WHAT NEEDS TO BE DONE: Would you please copy the entries exactly, leaving every picture aside?

Records from a data collection

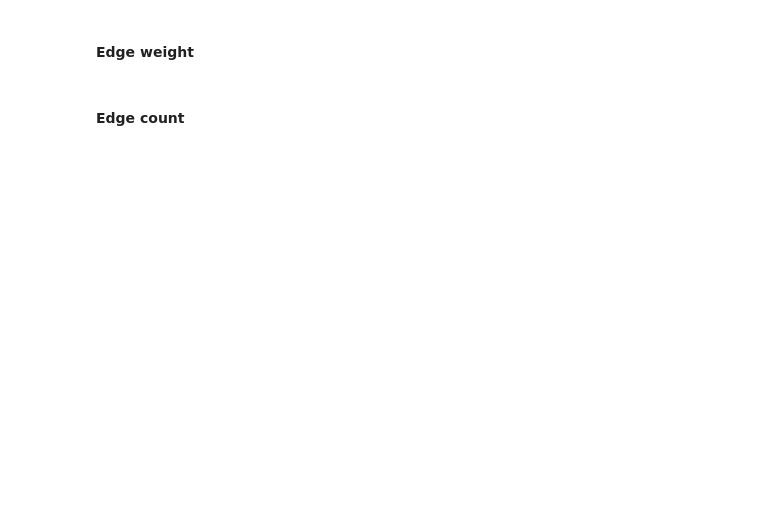
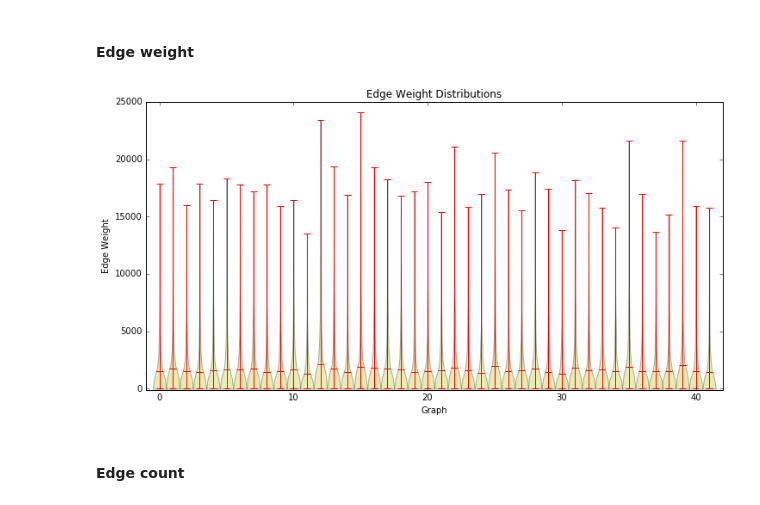
Before and after one commit to Upward-Spiral-Science/TA, a Jupyter notebook: code/extended_exploratory.ipynb, the cells around one changed output. Drawn from its saved outputs; the diff is of its cells as text; code cells hidden in the pictures; blank space fills up the shorter version.

```diff
--- a/code/extended_exploratory.ipynb
+++ b/code/extended_exploratory.ipynb
@@ -77,3 +76,14 @@ avg_e_weights = [{'N': len(e_weights[key]),
+# %%
+fig = plt.figure(figsize=(12,6))
+plt.violinplot(e_weights.values(), range(len(e_weights)), points=20, widths=1, showmeans=True, showextrema=True)
+plt.title('Edge Weight Distributions')
+plt.ylabel('Edge Weight')
+plt.xlabel('Graph')
+plt.xlim((-1, len(e_weights.keys())))
+plt.ylim((-100, 25000))
+plt.show()
+# %% [output]
+[figure, added]
 # %% [markdown]
 #### Edge count
 # %%
```
Also changed, not shown: parts of 19 cells of this notebook.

THE COMPLETED TASK:
Before and after one commit to Upward-Spiral-Science/TA, a Jupyter notebook: code/extended_exploratory.ipynb, the cells around one changed output. Drawn from its saved outputs; the diff is of its cells as text; code cells hidden in the pictures; blank space fills up the shorter version.

```diff
--- a/code/extended_exploratory.ipynb
+++ b/code/extended_exploratory.ipynb
@@ -77,3 +76,14 @@ avg_e_weights = [{'N': len(e_weights[key]),
+# %%
+fig = plt.figure(figsize=(12,6))
+plt.violinplot(e_weights.values(), range(len(e_weights)), points=20, widths=1, showmeans=True, showextrema=True)
+plt.title('Edge Weight Distributions')
+plt.ylabel('Edge Weight')
+plt.xlabel('Graph')
+plt.xlim((-1, len(e_weights.keys())))
+plt.ylim((-100, 25000))
+plt.show()
+# %% [output]
+[figure, added]
 # %% [markdown]
 #### Edge count
 # %%
```
Also changed, not shown: parts of 19 cells of this notebook.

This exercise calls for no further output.